Hopping in the car for a drive to the coast may not seem much of a challenge – but the trip is not so straightforward when your motor is over a century old.
And motoring enthusiast Rosie Battye will take on the challenge on Sunday when she takes part famous London to Brighton Veteran Car Run.
First held 116 years ago, it is the world’s oldest motoring event and Rosie, of Batley, is one of very few women to have entered this year’s event as a driver.
Rosie is a regular competitor and has only failed to finish once in the 30 times she has taken part.
Her vehicle is a 1902 Panhard et Levassor Tonneau, which has five seats, a powerful – for the time – 20 horsepower four-cylinder engine and is the only one of its kind still in existence.
It was bought by her late father, Stephen, 15 years ago and can average about 30mph.
She said: “He was a car enthusiast as well but wouldn’t let me do the run when I was young. The first time I took part was in a borrowed car.
“We spent about six hours polishing so that it looks its best. Driving such an old car is very much a mental challenge. It is very much about anticipation at things like traffic lights because it takes so long to stop and get started but that’s why I think it is so much fun.
“We are though open to the elements so we will be hoping for a dry day. When it rains you always get even when you are wearing waterproofs.
“We will be one of the faster cars in the run and should be one of the first cars in Brighton, although it’s not a race. We could arrive about 10.30am, depending on how many coffee stops we have.
“We have towed it down to London in the past but this time it is going on a transporter with some cars from Yorkshire that are taking part.”

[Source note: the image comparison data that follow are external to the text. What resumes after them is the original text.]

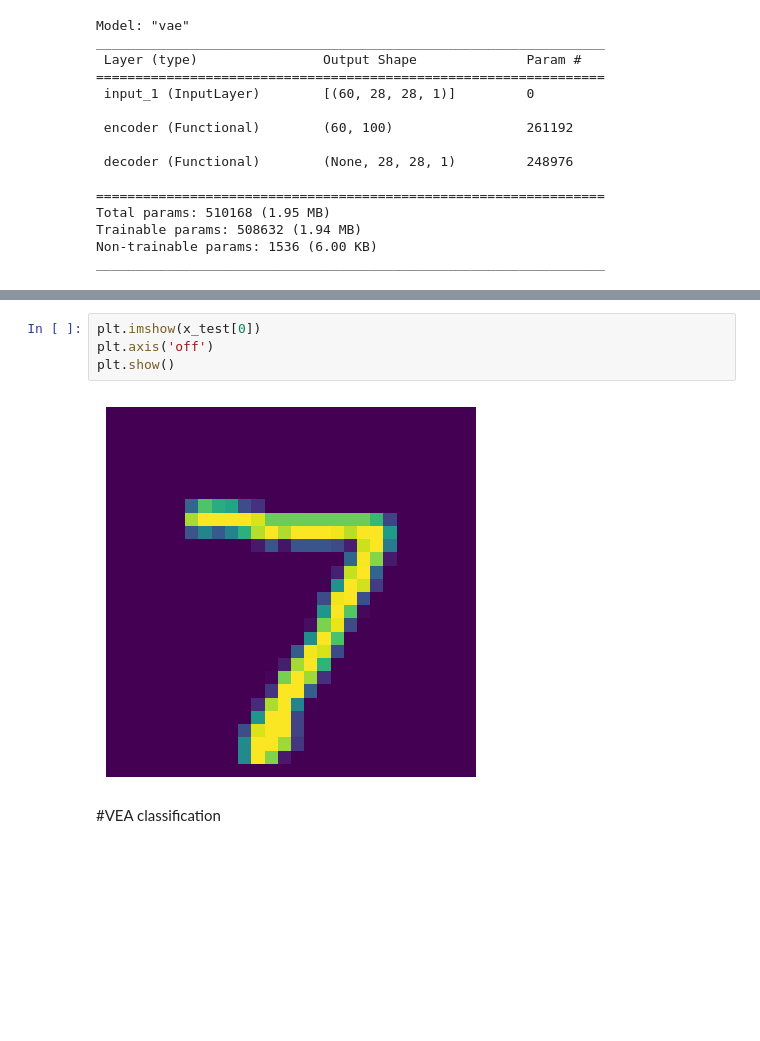
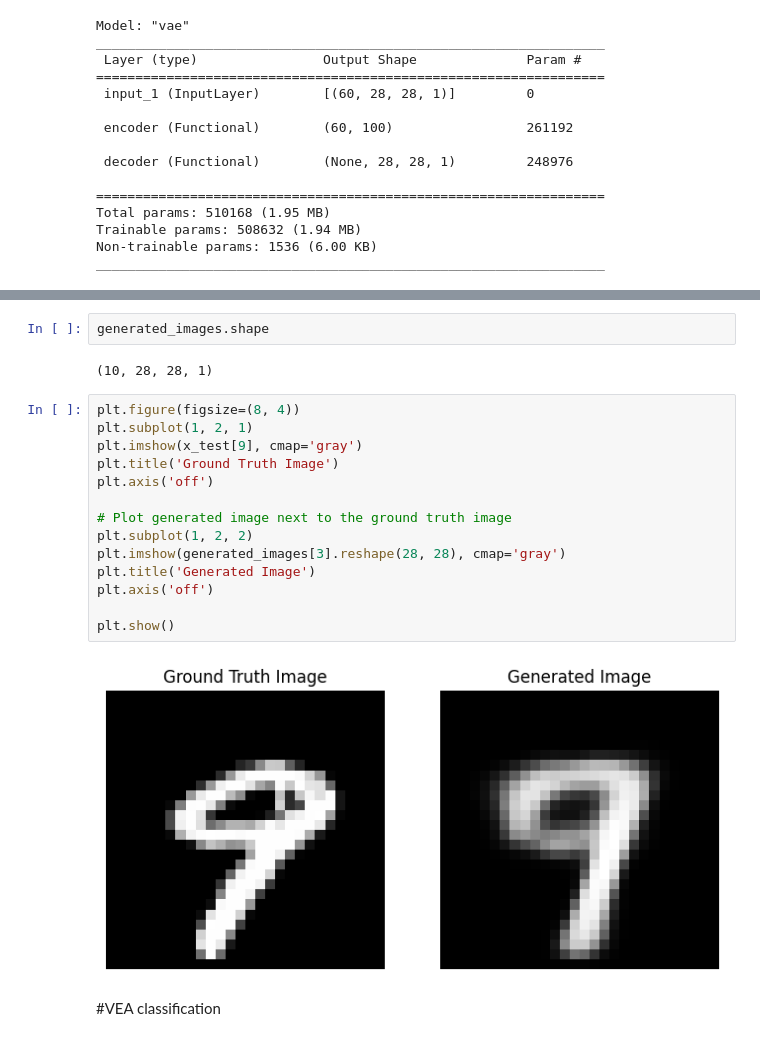
Before and after one commit to SabagYoav/Image-Processing, a Jupyter notebook: VAE_mnist_image_generation.ipynb, the cells around one changed output, grey strips where cells are left out. Saved outputs shown, nothing was run; the diff lists cells and outputs as text; blank space fills up the shorter version.

```diff
--- a/VAE_mnist_image_generation.ipynb
+++ b/VAE_mnist_image_generation.ipynb
@@ -138,9 +152,23 @@ decoded_imgs[0].shape
-# %%
-plt.imshow(x_test[0])
-plt.axis('off')
-plt.show()
-# %% [output]
-[figure, removed]
+# %%
+generated_images.shape
+# %% [output]
+(10, 28, 28, 1)
+# %%
+plt.figure(figsize=(8, 4))
+plt.subplot(1, 2, 1)
+plt.imshow(x_test[9], cmap='gray')
+plt.title('Ground Truth Image')
+plt.axis('off')
+
+# Plot generated image next to the ground truth image
+plt.subplot(1, 2, 2)
+plt.imshow(generated_images[3].reshape(28, 28), cmap='gray')
+plt.title('Generated Image')
+plt.axis('off')
+
+plt.show()
+# %% [output]
+[figure, added]
 # %% [markdown]
 #VEA classification
 # %% [markdown]
```
Also changed, not shown: parts of 12 cells of this notebook.
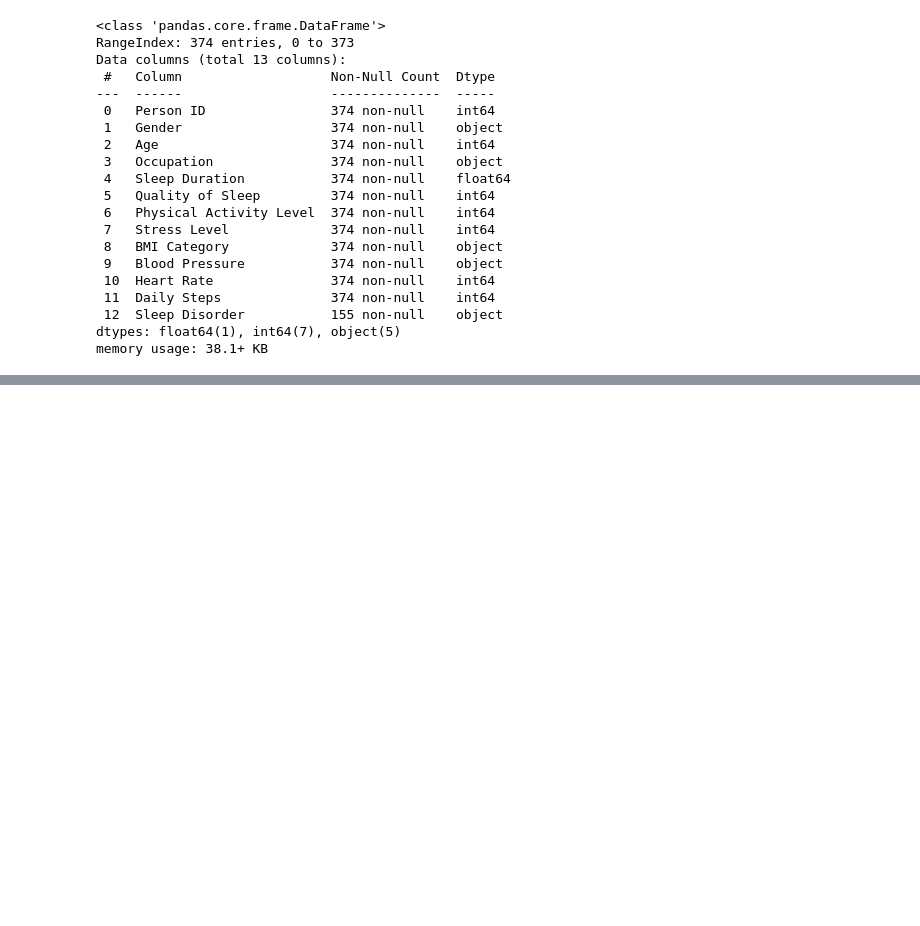
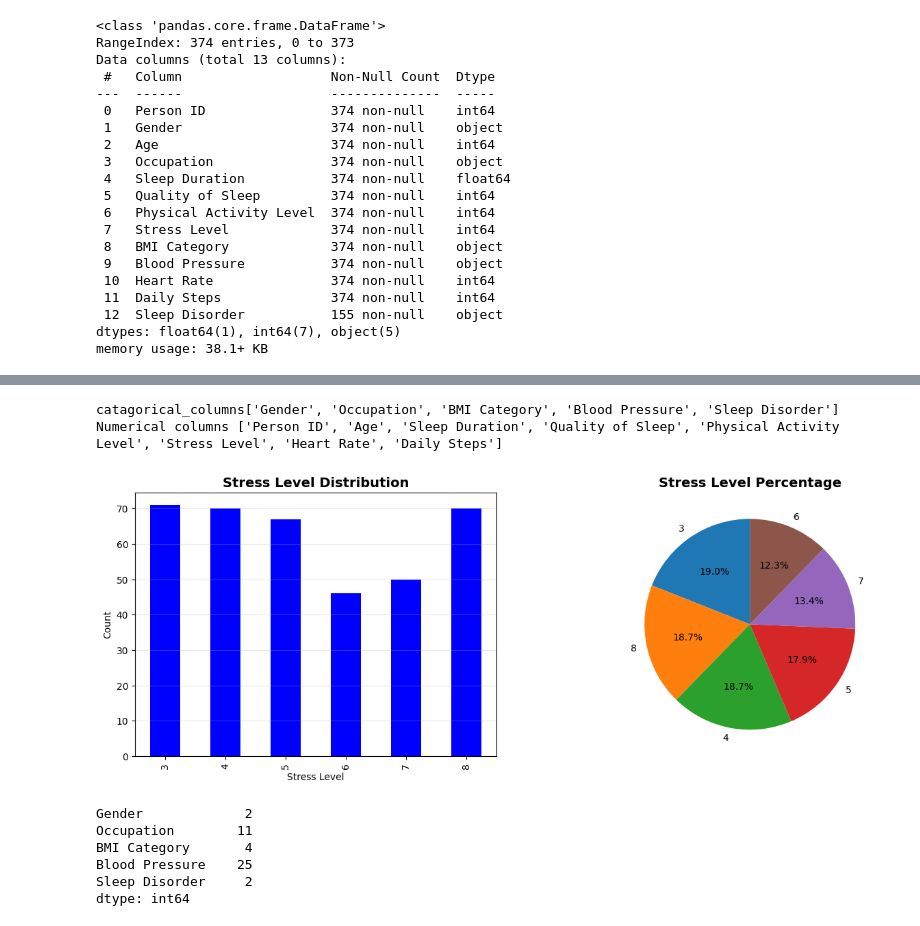
Before and after one commit to ThamiranS/UOM_AI_SESSION, a Jupyter notebook: session_2/Sleep_health.ipynb, the cells around one changed output, grey strips where cells are left out. Saved outputs shown, nothing was run; the diff lists cells and outputs as text; code cells hidden in the pictures; blank space fills up the shorter version.

```diff
--- a/session_2/Sleep_health.ipynb
+++ b/session_2/Sleep_health.ipynb
@@ -57,0 +85,34 @@ for colum in df.columns:
+# %%
+catagorical_col=[col for col in df.columns if df[col].dtype =='object']
+numerical_col=[col for col in df.columns if df[col].dtype!='object']
+
+print(f"catagorical_columns{catagorical_col}")
+print(f"Numerical columns {numerical_col}")
+# %% [output]
+catagorical_columns['Gender', 'Occupation', 'BMI Category', 'Blood Pressure', 'Sleep Disorder']
+Numerical columns ['Person ID', 'Age', 'Sleep Duration', 'Quality of Sleep', 'Physical Activity Level', 'Stress Level', 'Heart Rate', 'Daily Steps']
+# %%
+fig, axes=plt.subplots(1,2,figsize=(15,5))
+df['Stress Level'].value_counts().sort_index().plot(kind='bar',ax=axes[0],color='blue')
+axes[0].set_title('Stress Level Distribution',fontsize=14,fontweight='bold')
+axes[0].set_xlabel('Stress Level')
+axes[0].set_ylabel('Count')
+axes[0].grid(axis='y', alpha=0.3)
+
+
+df['Stress Level'].value_counts().plot(kind='pie', ax=axes[1], autopct='%1.1f%%', startangle=90)
+axes[1].set_title('Stress Level Percentage', fontsize=14, fontweight='bold')
+axes[1].set_ylabel('')
+
+plt.show()
+# %% [output]
+[figure, added]
+# %%
+df[catagorical_col].nunique()
+# %% [output]
+Gender             2
+Occupation        11
+BMI Category       4
+Blood Pressure    25
+Sleep Disorder     2
+dtype: int64
```
Also changed, not shown: parts of 8 cells of this notebook, 2 other files.
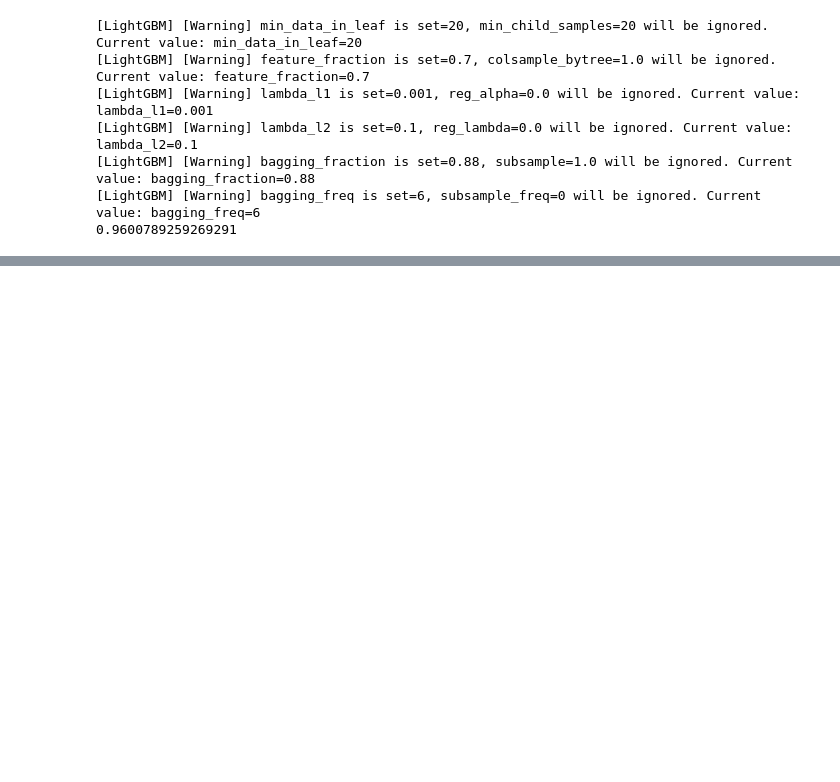
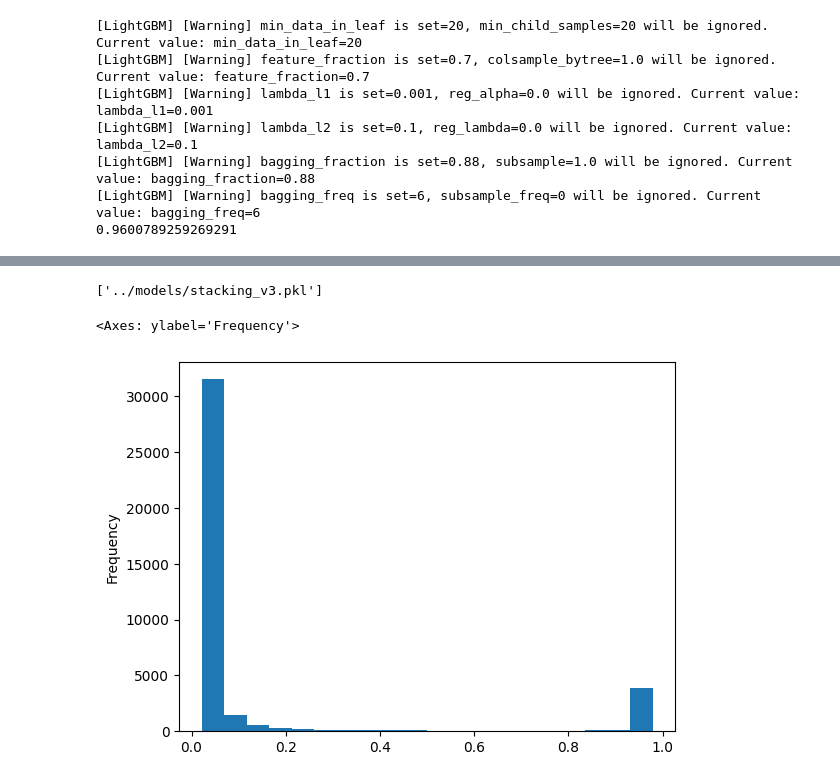
Before and after one commit to MrIsCM/KaggleCompetitions, a Jupyter notebook: LoanStatusPrediction/notebooks/stacking_v2.ipynb, the cells around one changed output, grey strips where cells are left out. Saved outputs shown, nothing was run; the diff lists cells and outputs as text; code cells hidden in the pictures; blank space fills up the shorter version.

Commit message:
Experimenting with stacking models and output manipulation

```diff
--- a/LoanStatusPrediction/notebooks/stacking_v2.ipynb
+++ b/LoanStatusPrediction/notebooks/stacking_v2.ipynb
@@ -292,3 +292,5 @@ print(roc_auc_score(y_test, y_probas_stacking))
 [LightGBM] [Warning] bagging_fraction is set=0.88, subsample=1.0 will be ignored. Current value: bagging_fraction=0.88
 [LightGBM] [Warning] bagging_freq is set=6, subsample_freq=0 will be ignored. Current value: bagging_freq=6
 0.9600789259269291
+# %%
+stacking.fit(X_all_prep, y)
@@ -294,0 +315,22 @@ print(roc_auc_score(y_test, y_probas_stacking))
+# %%
+data_to_predict = remove_col_prefix(data_to_predict, 'person_')
+data_to_predict = remove_col_prefix(data_to_predict, 'loan_')
+data_to_predict['emp_length_to_age_ratio'] = data_to_predict['emp_length']/data_to_predict['age']
+data_to_predict['income_to_age_ratio'] = data_to_predict['income']/data_to_predict['age']
+data_to_predict['total_income_to_age_ratio'] = data_to_predict['emp_length']*data_to_predict['income']/data_to_predict['age']
+
+data_to_predict_prep = preprocessor.transform(data_to_predict)
+
+y_probas_stacking = stacking.predict_proba(data_to_predict_prep)[:, 1]
+
+submission = pd.DataFrame({'id': data_to_predict['id'], 'loan_status': y_probas_stacking})
+
+submission.to_csv('../submissions/stacking_v3.csv', index=False)
+# %%
+import joblib
+
+joblib.dump(stacking, '../models/stacking_v3.pkl')
+# %% [output]
+['../models/stacking_v3.pkl']
+# %%
+submission['loan_bins'] = pd.cut(submission['loan_status'], bins=[0, 0.2, 0.4, 0.6, 0.8, 1], labels=[20, 40, 60, 80, 100])
@@ -294,0 +341,5 @@ print(roc_auc_score(y_test, y_probas_stacking))
+# %%
+submission['loan_status'].plot(kind='hist', bins=20)
+# %% [output]
+<Axes: ylabel='Frequency'>
+[figure, added]
```
Also changed, not shown: parts of 7 cells of this notebook.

Rosie will be joined on the journey to Brighton by her brother, Joseph, and aunt and uncle making their way from Hyde Park to Madeira Drive.